### What to do
If a line below contains the string "Amendment", copy it out.

(Change detection data)
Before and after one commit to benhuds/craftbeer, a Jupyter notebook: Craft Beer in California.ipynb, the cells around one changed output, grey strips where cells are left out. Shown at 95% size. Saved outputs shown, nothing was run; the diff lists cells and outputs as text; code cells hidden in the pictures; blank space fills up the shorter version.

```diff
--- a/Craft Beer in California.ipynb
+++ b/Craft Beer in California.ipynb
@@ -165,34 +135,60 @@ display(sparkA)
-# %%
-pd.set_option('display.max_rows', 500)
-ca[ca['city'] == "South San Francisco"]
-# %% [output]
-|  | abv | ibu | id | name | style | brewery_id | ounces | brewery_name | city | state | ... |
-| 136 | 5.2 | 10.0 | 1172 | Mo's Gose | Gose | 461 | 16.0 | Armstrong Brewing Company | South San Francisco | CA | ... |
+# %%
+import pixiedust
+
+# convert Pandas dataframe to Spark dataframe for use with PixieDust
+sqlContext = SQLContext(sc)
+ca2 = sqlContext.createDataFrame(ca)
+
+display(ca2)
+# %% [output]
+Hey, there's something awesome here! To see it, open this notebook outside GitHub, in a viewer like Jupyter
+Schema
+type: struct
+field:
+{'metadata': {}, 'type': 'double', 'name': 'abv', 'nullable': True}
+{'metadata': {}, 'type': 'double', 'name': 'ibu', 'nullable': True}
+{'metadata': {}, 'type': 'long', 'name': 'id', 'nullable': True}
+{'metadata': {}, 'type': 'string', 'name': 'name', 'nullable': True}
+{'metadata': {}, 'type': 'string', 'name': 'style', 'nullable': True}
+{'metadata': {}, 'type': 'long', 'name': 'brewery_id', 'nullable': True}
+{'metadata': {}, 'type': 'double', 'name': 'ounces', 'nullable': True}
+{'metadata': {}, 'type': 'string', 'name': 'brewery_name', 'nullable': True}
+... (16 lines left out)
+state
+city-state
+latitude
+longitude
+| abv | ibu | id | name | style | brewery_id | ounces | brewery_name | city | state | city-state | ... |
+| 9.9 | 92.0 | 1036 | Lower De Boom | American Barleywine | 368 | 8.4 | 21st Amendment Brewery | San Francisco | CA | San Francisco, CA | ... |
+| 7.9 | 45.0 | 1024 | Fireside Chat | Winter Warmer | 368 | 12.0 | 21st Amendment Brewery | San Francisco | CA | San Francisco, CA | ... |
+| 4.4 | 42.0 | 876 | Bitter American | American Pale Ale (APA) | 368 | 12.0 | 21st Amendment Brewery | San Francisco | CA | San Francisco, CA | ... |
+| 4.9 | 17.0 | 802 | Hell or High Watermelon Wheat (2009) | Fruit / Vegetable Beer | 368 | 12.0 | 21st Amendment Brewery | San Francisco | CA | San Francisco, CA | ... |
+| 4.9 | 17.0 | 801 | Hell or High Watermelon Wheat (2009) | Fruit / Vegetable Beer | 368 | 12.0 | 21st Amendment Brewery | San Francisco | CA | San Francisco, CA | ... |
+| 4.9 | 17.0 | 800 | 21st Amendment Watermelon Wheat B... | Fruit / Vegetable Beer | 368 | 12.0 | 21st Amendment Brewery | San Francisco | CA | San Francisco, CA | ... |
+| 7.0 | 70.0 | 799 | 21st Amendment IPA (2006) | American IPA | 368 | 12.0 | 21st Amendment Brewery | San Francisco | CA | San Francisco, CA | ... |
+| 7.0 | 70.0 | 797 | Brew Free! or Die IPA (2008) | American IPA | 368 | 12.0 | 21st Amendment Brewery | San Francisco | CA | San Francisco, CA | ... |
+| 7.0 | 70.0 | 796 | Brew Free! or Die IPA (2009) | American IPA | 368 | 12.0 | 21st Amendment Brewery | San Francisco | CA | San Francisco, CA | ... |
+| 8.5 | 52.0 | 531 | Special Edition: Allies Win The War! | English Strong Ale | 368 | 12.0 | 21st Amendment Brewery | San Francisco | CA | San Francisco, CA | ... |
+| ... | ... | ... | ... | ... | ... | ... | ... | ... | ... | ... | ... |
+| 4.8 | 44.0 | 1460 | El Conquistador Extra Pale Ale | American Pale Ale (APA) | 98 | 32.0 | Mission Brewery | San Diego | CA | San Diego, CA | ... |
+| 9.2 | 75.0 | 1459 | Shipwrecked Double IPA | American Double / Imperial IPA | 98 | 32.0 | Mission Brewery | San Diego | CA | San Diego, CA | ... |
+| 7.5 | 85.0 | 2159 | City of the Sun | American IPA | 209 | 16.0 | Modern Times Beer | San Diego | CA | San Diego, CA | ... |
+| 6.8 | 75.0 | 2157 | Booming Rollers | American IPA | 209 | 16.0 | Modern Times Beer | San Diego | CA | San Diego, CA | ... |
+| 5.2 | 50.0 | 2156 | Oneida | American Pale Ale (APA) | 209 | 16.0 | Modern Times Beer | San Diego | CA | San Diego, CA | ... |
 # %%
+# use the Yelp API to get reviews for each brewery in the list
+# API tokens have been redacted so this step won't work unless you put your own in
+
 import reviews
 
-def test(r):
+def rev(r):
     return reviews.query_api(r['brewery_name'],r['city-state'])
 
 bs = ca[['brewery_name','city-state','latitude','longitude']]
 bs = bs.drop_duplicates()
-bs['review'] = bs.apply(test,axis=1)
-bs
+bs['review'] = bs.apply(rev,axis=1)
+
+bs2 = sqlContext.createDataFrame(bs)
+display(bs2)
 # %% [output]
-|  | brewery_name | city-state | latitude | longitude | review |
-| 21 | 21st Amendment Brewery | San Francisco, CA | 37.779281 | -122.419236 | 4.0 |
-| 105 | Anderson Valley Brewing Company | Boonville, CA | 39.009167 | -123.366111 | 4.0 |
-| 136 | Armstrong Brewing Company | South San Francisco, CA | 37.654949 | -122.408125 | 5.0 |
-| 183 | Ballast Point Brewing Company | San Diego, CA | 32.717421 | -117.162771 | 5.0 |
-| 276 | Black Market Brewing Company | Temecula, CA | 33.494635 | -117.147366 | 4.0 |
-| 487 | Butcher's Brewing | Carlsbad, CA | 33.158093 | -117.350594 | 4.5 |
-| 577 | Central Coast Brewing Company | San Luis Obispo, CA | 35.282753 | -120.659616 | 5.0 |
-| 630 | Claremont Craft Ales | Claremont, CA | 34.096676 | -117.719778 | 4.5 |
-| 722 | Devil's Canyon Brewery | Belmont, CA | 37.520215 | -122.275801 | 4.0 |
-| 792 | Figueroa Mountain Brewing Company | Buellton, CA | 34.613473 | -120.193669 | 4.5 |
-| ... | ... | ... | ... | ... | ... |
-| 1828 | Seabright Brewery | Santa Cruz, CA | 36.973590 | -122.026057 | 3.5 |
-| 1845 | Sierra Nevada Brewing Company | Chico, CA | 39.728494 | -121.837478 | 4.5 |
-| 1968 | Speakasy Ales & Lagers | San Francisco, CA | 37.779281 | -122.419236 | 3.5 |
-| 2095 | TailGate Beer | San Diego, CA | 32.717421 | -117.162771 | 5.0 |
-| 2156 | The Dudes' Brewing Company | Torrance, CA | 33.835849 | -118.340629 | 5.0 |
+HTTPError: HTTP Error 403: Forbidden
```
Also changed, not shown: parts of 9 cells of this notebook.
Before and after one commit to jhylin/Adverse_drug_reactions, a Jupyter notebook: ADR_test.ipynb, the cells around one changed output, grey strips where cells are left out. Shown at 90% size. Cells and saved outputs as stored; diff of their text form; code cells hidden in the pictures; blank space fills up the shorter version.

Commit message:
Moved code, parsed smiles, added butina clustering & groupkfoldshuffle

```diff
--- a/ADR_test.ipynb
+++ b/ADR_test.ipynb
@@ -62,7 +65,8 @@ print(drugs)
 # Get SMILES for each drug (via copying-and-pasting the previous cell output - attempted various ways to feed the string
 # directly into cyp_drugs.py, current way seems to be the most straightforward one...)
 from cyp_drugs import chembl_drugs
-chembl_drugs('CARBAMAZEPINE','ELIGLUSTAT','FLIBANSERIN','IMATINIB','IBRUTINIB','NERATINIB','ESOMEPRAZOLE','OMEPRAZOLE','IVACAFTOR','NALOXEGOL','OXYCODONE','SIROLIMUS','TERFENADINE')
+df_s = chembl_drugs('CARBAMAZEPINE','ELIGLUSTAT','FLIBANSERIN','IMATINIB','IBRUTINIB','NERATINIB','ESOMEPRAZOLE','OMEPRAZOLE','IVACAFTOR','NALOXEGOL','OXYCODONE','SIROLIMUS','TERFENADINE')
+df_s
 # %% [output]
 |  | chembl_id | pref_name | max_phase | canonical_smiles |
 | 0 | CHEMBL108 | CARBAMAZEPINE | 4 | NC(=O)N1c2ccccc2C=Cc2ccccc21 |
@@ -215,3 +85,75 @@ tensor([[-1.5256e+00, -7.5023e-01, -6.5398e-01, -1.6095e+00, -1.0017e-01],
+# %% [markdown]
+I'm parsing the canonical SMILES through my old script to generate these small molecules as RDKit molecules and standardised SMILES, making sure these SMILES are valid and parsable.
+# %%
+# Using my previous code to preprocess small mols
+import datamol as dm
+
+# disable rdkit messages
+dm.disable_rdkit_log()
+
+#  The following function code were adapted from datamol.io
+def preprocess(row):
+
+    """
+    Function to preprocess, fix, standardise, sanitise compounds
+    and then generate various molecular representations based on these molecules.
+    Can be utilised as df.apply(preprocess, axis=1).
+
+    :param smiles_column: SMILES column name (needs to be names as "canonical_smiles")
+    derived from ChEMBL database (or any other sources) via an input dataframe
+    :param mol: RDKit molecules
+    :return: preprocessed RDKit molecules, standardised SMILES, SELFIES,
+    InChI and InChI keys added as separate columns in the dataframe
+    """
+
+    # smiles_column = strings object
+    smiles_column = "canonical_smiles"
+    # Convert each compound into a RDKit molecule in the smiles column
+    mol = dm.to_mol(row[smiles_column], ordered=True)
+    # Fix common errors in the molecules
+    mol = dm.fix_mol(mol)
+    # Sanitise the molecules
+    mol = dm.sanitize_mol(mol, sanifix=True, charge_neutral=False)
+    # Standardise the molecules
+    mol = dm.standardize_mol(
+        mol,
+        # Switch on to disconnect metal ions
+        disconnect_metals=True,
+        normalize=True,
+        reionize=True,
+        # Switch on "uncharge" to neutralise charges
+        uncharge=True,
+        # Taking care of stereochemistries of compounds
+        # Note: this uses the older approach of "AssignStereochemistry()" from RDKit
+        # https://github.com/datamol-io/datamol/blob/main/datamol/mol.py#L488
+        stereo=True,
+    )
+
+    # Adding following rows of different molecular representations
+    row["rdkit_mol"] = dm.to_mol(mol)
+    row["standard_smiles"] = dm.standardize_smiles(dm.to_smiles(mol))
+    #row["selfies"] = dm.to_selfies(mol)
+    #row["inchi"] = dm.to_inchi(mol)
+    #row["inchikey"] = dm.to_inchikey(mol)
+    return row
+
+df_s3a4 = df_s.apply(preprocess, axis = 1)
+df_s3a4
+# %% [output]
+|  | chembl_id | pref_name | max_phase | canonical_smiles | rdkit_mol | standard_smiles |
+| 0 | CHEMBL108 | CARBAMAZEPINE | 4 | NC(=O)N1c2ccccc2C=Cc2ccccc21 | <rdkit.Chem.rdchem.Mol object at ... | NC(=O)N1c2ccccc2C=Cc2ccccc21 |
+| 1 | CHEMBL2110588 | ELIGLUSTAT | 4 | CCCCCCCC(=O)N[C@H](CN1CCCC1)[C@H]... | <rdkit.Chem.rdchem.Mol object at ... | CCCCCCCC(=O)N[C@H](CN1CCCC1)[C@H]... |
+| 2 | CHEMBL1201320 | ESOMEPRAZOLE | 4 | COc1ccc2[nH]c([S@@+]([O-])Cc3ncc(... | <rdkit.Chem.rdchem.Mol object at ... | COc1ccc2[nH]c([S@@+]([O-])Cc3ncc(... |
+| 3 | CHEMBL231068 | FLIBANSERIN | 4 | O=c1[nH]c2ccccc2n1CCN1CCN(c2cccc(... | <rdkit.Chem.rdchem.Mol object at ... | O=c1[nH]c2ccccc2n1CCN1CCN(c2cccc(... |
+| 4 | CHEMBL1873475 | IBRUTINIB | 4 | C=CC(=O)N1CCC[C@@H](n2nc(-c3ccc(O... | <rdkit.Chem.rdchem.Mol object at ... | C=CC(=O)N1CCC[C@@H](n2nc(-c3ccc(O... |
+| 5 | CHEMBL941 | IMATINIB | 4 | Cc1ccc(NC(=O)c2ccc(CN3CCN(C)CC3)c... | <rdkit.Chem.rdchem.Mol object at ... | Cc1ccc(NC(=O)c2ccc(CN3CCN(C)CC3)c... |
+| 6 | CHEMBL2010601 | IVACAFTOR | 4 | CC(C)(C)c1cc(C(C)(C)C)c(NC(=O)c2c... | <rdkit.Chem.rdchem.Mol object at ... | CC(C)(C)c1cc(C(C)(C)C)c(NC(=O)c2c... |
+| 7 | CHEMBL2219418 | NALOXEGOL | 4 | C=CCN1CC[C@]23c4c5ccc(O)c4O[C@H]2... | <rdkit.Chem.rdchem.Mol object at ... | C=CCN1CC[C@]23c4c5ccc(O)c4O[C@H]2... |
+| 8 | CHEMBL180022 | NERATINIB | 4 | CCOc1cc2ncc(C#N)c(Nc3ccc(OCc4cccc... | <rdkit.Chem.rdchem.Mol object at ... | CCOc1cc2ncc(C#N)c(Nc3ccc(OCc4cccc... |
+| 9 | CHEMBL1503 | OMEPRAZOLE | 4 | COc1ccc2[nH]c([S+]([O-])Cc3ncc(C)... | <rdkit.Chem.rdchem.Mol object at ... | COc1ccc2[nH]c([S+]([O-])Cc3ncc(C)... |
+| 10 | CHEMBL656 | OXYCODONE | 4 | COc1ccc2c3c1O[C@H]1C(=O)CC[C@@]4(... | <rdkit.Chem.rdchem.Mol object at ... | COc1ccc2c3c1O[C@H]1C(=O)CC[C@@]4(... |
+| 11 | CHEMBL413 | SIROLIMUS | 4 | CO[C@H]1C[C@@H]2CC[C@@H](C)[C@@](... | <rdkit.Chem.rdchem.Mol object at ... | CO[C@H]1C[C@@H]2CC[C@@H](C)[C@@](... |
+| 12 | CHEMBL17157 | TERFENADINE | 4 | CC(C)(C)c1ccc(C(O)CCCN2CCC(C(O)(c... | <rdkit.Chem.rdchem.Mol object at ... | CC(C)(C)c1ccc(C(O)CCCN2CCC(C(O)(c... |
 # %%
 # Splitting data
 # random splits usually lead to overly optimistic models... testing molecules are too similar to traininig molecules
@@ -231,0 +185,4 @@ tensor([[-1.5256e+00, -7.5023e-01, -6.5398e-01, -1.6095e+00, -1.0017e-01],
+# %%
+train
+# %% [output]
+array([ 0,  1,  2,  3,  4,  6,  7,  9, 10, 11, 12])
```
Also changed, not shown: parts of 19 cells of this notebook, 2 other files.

### Problem solution
+| 9.9 | 92.0 | 1036 | Lower De Boom | American Barleywine | 368 | 8.4 | 21st Amendment Brewery | San Francisco | CA | San Francisco, CA | ... |
+| 7.9 | 45.0 | 1024 | Fireside Chat | Winter Warmer | 368 | 12.0 | 21st Amendment Brewery | San Francisco | CA | San Francisco, CA | ... |
+| 4.4 | 42.0 | 876 | Bitter American | American Pale Ale (APA) | 368 | 12.0 | 21st Amendment Brewery | San Francisco | CA | San Francisco, CA | ... |
+| 4.9 | 17.0 | 802 | Hell or High Watermelon Wheat (2009) | Fruit / Vegetable Beer | 368 | 12.0 | 21st Amendment Brewery | San Francisco | CA | San Francisco, CA | ... |
+| 4.9 | 17.0 | 801 | Hell or High Watermelon Wheat (2009) | Fruit / Vegetable Beer | 368 | 12.0 | 21st Amendment Brewery | San Francisco | CA | San Francisco, CA | ... |
+| 4.9 | 17.0 | 800 | 21st Amendment Watermelon Wheat B... | Fruit / Vegetable Beer | 368 | 12.0 | 21st Amendment Brewery | San Francisco | CA | San Francisco, CA | ... |
+| 7.0 | 70.0 | 799 | 21st Amendment IPA (2006) | American IPA | 368 | 12.0 | 21st Amendment Brewery | San Francisco | CA | San Francisco, CA | ... |
+| 7.0 | 70.0 | 797 | Brew Free! or Die IPA (2008) | American IPA | 368 | 12.0 | 21st Amendment Brewery | San Francisco | CA | San Francisco, CA | ... |
+| 7.0 | 70.0 | 796 | Brew Free! or Die IPA (2009) | American IPA | 368 | 12.0 | 21st Amendment Brewery | San Francisco | CA | San Francisco, CA | ... |
+| 8.5 | 52.0 | 531 | Special Edition: Allies Win The War! | English Strong Ale | 368 | 12.0 | 21st Amendment Brewery | San Francisco | CA | San Francisco, CA | ... |
-| 21 | 21st Amendment Brewery | San Francisco, CA | 37.779281 | -122.419236 | 4.0 |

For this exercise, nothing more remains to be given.